3) Earn a sub-24 hour belt buckle
Needless to say, priorities come into sharp focus when preparing for an event like Western States. What’s especially worrying is that from this point on, there’s really nothing more I can do to help attain those goals.
The last week before a major race is always quite nerve-racking. All the training has been done, and the hay is in the barn; any strenuous workout efforts from this point on would simply be counterproductive. These last several days of rest allow the body to recover from the hard training it has endured, and to stockpile energy reserves for the challenge ahead.
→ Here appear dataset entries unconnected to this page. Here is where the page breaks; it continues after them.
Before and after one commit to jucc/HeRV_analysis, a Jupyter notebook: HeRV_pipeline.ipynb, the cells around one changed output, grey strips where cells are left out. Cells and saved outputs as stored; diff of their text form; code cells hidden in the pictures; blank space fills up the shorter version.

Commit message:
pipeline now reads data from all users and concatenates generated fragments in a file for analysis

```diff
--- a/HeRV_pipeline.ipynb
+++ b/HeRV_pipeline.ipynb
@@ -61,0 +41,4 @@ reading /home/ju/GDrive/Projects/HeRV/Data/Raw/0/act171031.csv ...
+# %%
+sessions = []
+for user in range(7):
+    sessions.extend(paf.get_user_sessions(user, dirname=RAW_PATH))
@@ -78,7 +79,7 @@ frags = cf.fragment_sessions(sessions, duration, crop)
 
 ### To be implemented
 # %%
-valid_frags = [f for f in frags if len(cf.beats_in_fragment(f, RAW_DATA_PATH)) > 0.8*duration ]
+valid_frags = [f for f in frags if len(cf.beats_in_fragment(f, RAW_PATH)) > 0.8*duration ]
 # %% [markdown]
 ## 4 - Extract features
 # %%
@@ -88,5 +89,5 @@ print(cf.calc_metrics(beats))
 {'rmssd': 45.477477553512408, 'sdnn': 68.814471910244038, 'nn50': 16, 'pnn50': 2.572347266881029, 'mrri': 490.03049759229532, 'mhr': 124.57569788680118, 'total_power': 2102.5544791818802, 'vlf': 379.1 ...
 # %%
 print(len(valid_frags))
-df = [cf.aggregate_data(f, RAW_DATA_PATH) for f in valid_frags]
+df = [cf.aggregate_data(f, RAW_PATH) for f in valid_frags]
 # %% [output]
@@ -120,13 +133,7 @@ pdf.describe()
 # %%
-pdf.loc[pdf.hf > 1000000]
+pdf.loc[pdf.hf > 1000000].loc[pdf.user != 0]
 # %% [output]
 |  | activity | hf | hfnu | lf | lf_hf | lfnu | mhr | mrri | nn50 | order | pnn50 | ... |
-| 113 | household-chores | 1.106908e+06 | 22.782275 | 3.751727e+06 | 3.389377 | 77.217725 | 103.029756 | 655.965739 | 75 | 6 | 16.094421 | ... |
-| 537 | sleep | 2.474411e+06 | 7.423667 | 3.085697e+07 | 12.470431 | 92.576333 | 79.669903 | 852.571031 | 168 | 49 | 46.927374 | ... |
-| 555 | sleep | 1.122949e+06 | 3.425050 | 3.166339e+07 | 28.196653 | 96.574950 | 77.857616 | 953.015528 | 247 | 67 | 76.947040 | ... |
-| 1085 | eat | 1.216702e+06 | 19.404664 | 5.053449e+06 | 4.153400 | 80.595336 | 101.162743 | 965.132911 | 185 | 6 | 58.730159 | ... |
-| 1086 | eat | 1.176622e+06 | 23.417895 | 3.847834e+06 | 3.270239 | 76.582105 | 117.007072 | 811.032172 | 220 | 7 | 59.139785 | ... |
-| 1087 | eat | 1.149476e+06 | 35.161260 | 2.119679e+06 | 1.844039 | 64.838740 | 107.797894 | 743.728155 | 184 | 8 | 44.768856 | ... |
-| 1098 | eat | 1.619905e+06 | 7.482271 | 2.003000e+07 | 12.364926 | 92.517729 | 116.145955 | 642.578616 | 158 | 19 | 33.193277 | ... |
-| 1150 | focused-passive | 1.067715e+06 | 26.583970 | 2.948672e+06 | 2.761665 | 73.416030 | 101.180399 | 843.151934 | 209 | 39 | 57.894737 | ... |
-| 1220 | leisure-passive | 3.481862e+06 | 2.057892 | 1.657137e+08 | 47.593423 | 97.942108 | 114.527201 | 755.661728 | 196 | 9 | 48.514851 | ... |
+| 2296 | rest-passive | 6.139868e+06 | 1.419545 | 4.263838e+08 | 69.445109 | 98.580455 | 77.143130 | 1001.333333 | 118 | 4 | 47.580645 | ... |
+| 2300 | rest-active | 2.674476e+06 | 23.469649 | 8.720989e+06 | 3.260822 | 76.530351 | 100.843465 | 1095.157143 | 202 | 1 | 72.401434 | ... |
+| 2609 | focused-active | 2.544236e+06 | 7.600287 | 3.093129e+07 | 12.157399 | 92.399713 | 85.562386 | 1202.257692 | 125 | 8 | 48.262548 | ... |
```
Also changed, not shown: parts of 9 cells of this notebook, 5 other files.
So as race weekend draws nearer, the number of miles I run gets progressively smaller. Unfortunately, in that same time frame, the number of hours I spend thinking about the race grows exponentially. And with my normal mechanism of releasing nervous energy – namely, running – eliminated as an option, I inevitably become a bit of a basket case counting down the days and hours until the event starts.
It’s somewhat ironic, in that I’ve always felt that ultrarunning isn’t so much about the races themselves as it is the process to get there. The manner by which the body and mind is gradually built up to attempt something once considered unfathomable is a remarkable transformation to experience. Like many other things in life, there’s as much satisfaction drawn from the journey as there is at the destination.
In fact, by the time we stand on the start line, most of us are already fully aware of the physical ability and psychological resolve we’ve forged within ourselves. Race weekend is simply when we put those qualities on display for the rest of the world to see.
The funny part is that, as a general rule, I don’t give much thought to who might be watching. But over the past several weeks, I’ve realized that there may be more people watching than I ever imagined.
From the beginning, this series has had the working subtitle “A Western States Training Diary”, and for the most part, that’s exactly what it felt like: a place to write my thoughts about where I’ve been, where I’m going, and what I have to do to get there. And like any other diary, I figured that the things I said wouldn’t be of much interest to anyone outside my immediate circle of acquaintances.
At least, that’s what I figured until all of the well-wishes started pouring in.
Recently, and with increasing frequency, I’ve been on the receiving end of e-mails and comments with words of encouragement for Western States. What’s more, many of them are from random people I’ve never met before, or who I hadn’t realized were following my little adventure, either through these Herald articles, or via the Internet.
Several years back, I participated in a high school ministry program. One of the coolest things we did occurred whenever a senior left the group for college; it was something we called “affirmation bombardment”.
The student sat in a chair in front of the whole group – then one at a time, each person in the room told that kid something he (or she) liked about him (or her). The comments typically started with trivial thoughts, like admiring the kid’s haircut - but as the session continued, the sentiments invariably grew more profound, speaking to the person’s personality and character, and his or her ability to succeed in the larger world after leaving the comforting surroundings of home.
It never failed to be an incredibly uplifting scene: some anxious kid preparing for an unimaginable adventure, having his spirits boosted by a group of people who care about him, gaining confidence for the journey ahead. Those nights were my favorite part of the ministry – and they’re a memory I’ve been reminded of with all of this Western States business over the past couple of weeks.
Soliciting encouragement from others was never an intent of this series – but now that it’s happened, I admit that it feels pretty darn cool. With a challenge of this scope, it’s definitely nice to know that a group of people are cheering for you.
So if you’re one of the folks who has unexpectedly dropped me a kind word lately: thanks very much for the affirmation. You’ve boosted my spirits in a hundred tiny doses, and given me increased confidence for the journey ahead. All of these things will definitely come in handy on June 28th.
June 22, 2008
“Over and in, last call for sin -